In 2010, I researched Black underrepresentation inside New York City advertising agencies by interviewing 11 diversity officers and HR practitioners, running 15 focus groups with interns from 19 different agencies, and conducting participant observation at McCann, Publicis, and Deutsch. I found that, despite many years of internal reform efforts ranging from diversity scholarships to awards shows, the white and well-connected continued to dominate the industry and leadership roles through racially segregated social networks and referral hires. And, even when Black applicants did manage to break in, they were saddled with the added burdens of code switching, stereotype threat, and multiple barriers to advancement including tokenism, affirmative action backlash, increased surveillance, and other microaggressions. The ad industry wasn’t changing, it was stalling.
Ten years later, over 600 Black advertising professionals got tired of waiting. Citing decades of good intentions with little progress, 600&Rising endorsed an open letter calling for, among other demands, increased Black staffing and leadership, inclusion audits of workplace culture, wage equity, and public reporting of diversity data. Many responded including Interpublic Group of Cos. and 30 other agencies, by publicly releasing heretofore internal employment make-up stats and promising to do better. Seizing the momentum, 600&Rising formed a non-profit with the 4A’s to set agency diversity data reporting standards and compliance timetables. But who will enforce them?
The book "Madison Avenue and the Color Line" by Jason Chambers, recounts how the U.S. advertising industry continuously excluded African Americans from the creative process while depicting them in stereotypical ways—if at all—until the 1960’s when civil rights groups, government agencies, and black consumers began pressuring large clients, like Lever Brothers, to step in. Advertiser oversight worked and helped usher in a “Golden Age” of Black creativity and agency ownership up until the 1970’s recession.
Today, that same strategy is still the most effective. According to Diego Scotti, chief marketing officer at Verizon, CMOs “have the power to ask your agencies to see their diversity numbers and hold them accountable.” And, by endorsing the ANA/AIMM Commitment to Equality, Inclusion, and Systemic Change, large advertisers like P&G, Google, and GM are now following Scotti’s lead by declaring their long-term intent to do “everything in our individual and collective power to end systemic racism” including using their “resources and voices as a force for good” to help ensure “an equitable creative supply chain.”

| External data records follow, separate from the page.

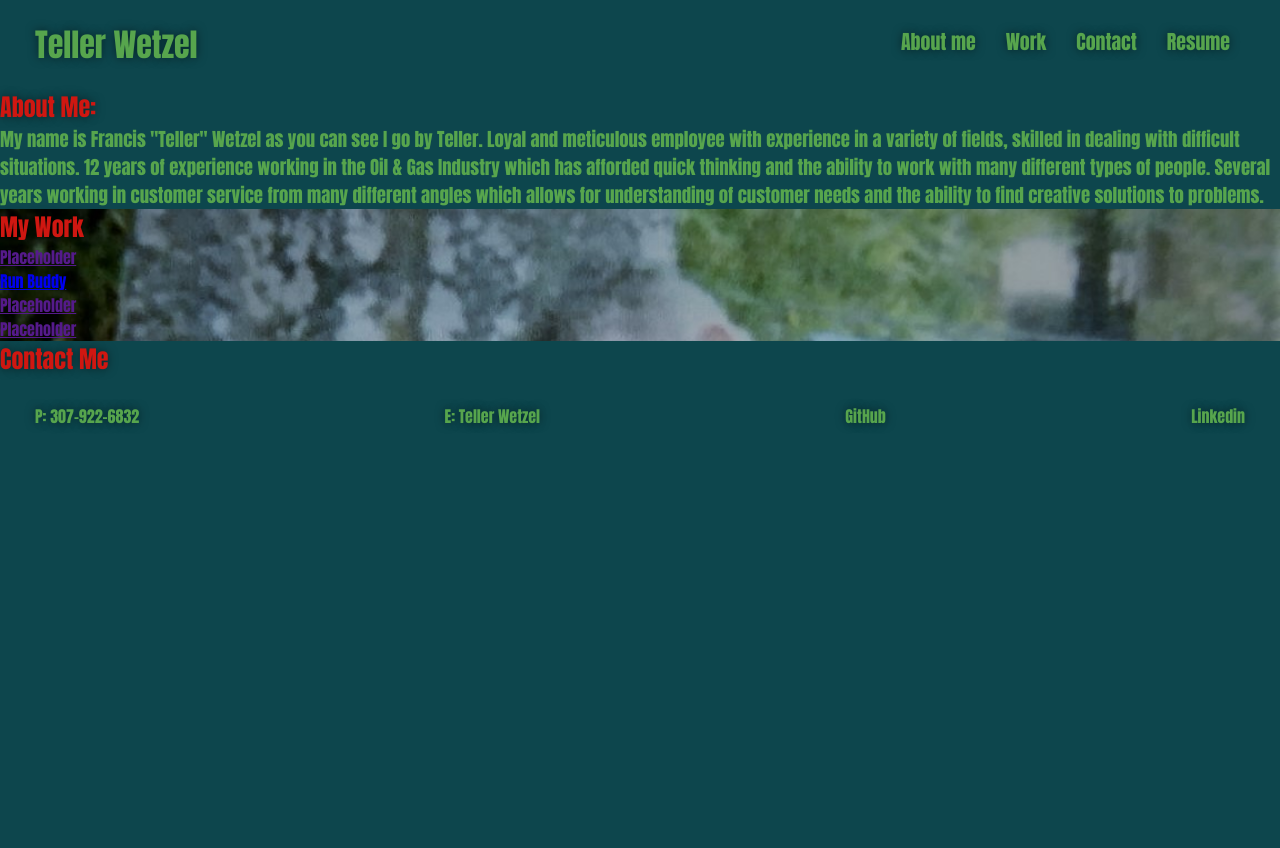
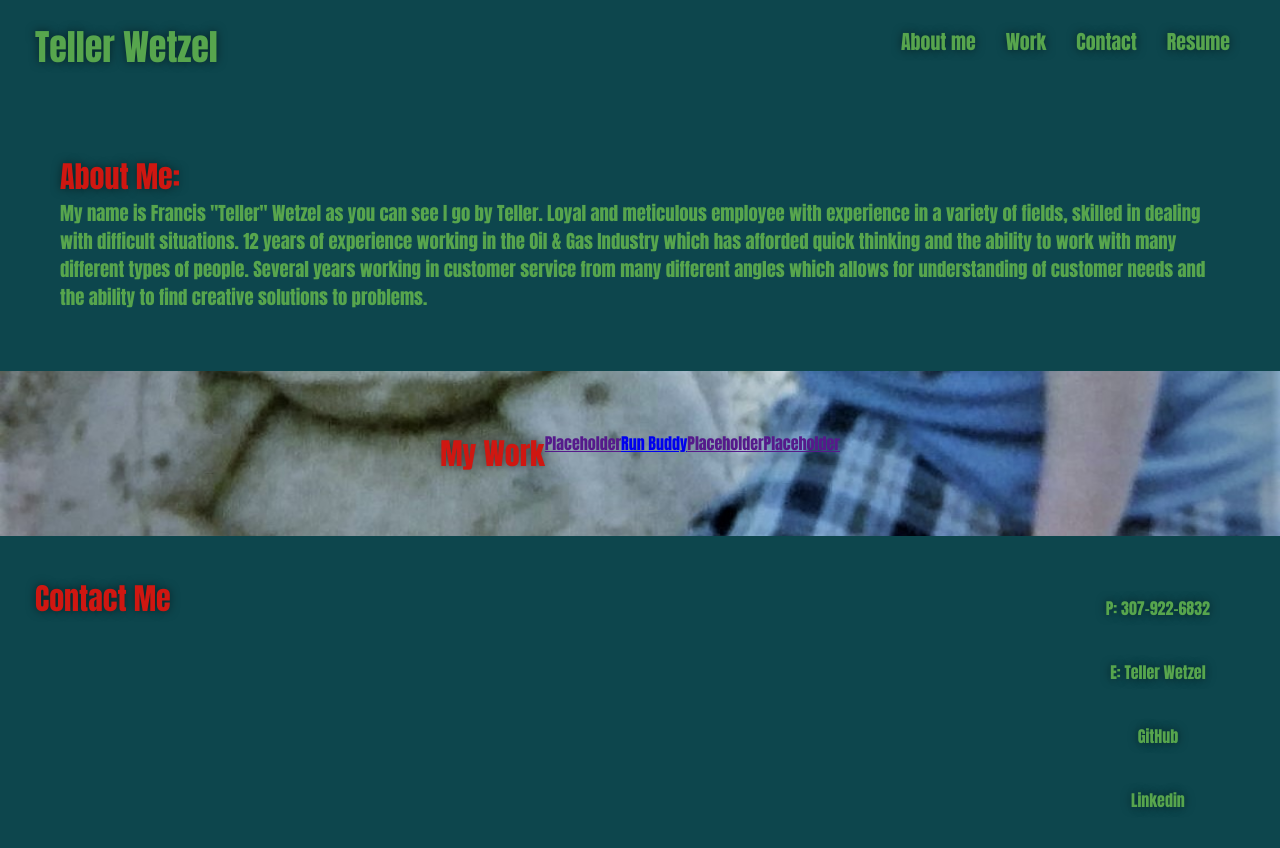
Before and after one commit to Teller35/professional-portfolio, a plain HTML site: page index.html in a window 1280 px wide. Before the commit the page ends 800 px from the top, so only its background shows below. Drawn offline with Linux system fonts and the light colour scheme.

Commit message:
added more css and class tags

```diff
--- a/assests/css/style.css
+++ b/assests/css/style.css
@@ -24,7 +24,15 @@ header {
     text-shadow: 0 0 10px rgba(0,0,0,0.5);
 }
 
-header a, footer a {
+header h1 {
+    font-weight: bold;
+    font-size: 36px;
+    color: var(--secondary-color);
+    margin: 0;
+    text-shadow: 0 0 10px rgba(0,0,0,0.5);
+}
+
+header a {
     text-decoration: none;
     color: var(--secondary-color);
 }
@@ -32,13 +40,15 @@ header a, footer a {
 h2 {
     color: var(--tertiary-color);
     text-shadow: 0 0 10px rgba(0,0,0,0.5);
+    font-size: 30px;
+    margin: 0;
 }
 
-header nav, footer nav {
+header nav  {
     margin: 7px 0;
 }
 
-header nav ul, footer nav ul {
+header nav ul  {
     display: flex;
     flex-wrap: wrap;
     justify-content: space-between;
@@ -53,22 +63,45 @@ header nav ul li a, header nav ul li a {
     text-shadow: 0 0 10px rgba(0,0,0,0.5);
 }
 
-header nav ul li a:hover, footer nav ul li a:hover {
+header nav ul li a:hover {
     background: var(--tertiary-color);
     color: var(--secondary-color);
     border-radius: 15px;
     text-shadow: none;
 }
 
+footer {
+    background: var(--primary-color);
+    width: 100%;
+    padding: 40px 35px;
+    display: flex;
+    justify-content: space-between;
+    flex-wrap: wrap;
+}
+
+
 footer a {
+    line-height: 1.5;
     padding: 20px 35px;
     display: flex;
     justify-content: space-around;
     flex-wrap: wrap;
     text-shadow: 0 0 10px rgba(0,0,0,0.5);
+    color: var(--secondary-color);
+    text-decoration: none;
+}
+
+section {
+    padding: 60px;
 }
 /* Intro styling */
 .hero {
     background-image: url('../images/Me\ at\ the\ zoo.JPG');
     background-size: cover;
+    background-attachment: fixed;
+    background-position: 80%;
+    display: flex;
+    justify-content: center;
+    flex-wrap: wrap;
+    align-items: flex-start;
 }
--- a/index.html
+++ b/index.html
@@ -9,9 +9,7 @@
 <body>
     <!-- navagation-->
     <header>
-        <h1>
-             <a href="index.html">Teller Wetzel</a>
-        </h1>
+        <h1>Teller Wetzel</h1>
         <nav>
             <ul>
             <li>
@@ -55,22 +53,12 @@
     <!-- Footer/Contact Me Section -->
     <footer id="my-contact">
         <h2>Contact Me</h2>
-        <nav>
-            <ul>
-            <li>
+        <article>
             <a href="307-922-6832">P: 307-922-6832</a>
-            </li>
-            <li>
             <a href="@tellerwetzel@yahoo.com">E: Teller Wetzel</a>
-            </li>
-            <li>
             <a href="https:www.github.com/Teller35">GitHub</a>
-            </li>
-            <li>
             <a href="https://www.linkedin.com/in/francis-wetzel-075778207/">Linkedin</a>
-            </li>
-        </ul>
-        </nav>
+        </article>
     </footer>
 </body>
 </html>
```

So, the clients are en route. And the recession is picking up speed. What to do?
Set your GPS
Establish a clear destination and chart your best path to get there. To pursue pay equity, track wages to see what kind of people are, and are not, valued in your agency. To fight occupational segregation, measure not only the “glass ceilings” of promotion but also the “glass walls” by taking note of any Black presidents, managing directors, and other leadership positions with direct client access and profit and loss responsibility versus those relegated to more peripheral roles such as general counsel, public affairs, diversity officer, or human resources. Similarly, document whether Black creatives are limited to niche/ethnic markets or instead assigned to bigger/general market accounts.
Establish the rules of the road
Make sure 600&Rising and the 4A’s create an ad industry diversity survey that meets ANA/AIMM supply chain standards for reporting, compliance, timetables, etc. Clients want to drive the change. Help them by centralizing clear, consistent, and publicly accessible data. Make it fair and transparent; public disclosure should be a 4A’s membership requirement.
Step on the gas
More layoffs are likely coming, so benchmark your numbers now to set a baseline, then prioritize inclusion goals if you begin laying off staff so you don’t lose diverse employees and continue keeping track once the recovery begins and you start hiring, replacing, and promoting again. Do it right, and your post-COVID-19 diversity numbers will be much healthier than they are now.
Or, just hit the brakes
Do nothing. Call your client’s bluff. Wait for the specific requirements of new RFPs. Leave it up to the Association of National Advertisers to set the terms and consequences for how to make #BlackLivesMatter inside their advertising supply chain. Sit back and see if any client actually has the guts to fire an agency for failing to deliver on DE&I. It might work. It certainly has for the last 50 years, so it’s probably a safe bet to stay put. Just don’t be surprised when the next brand passes you by.
But don’t forget to check your shocks
Experts now fear the pandemic recession will be a very bumpy ride. Some agencies will likely use the shock of revenue losses as an excuse to scale back on their already paltry diversity and inclusion commitments. And that’s OK. Because those programs, while certainly helpful to individuals and wildly effective as PR, haven’t come close to solving the industry’s institutional problem of systemic racism. At this point, it’s the dual shock of layoffs (to help change the culture) and client-intervention (instead of faux self-regulation) that ultimately have the best chance of getting advertising where it needs to go.
If history has taught us anything, it’s that economic disruption and client accountability is exactly the kind of jolt this industry needs to move the needle on inclusion. After all, when you’ve been asleep for decades, it can take a rude awakening to get woke.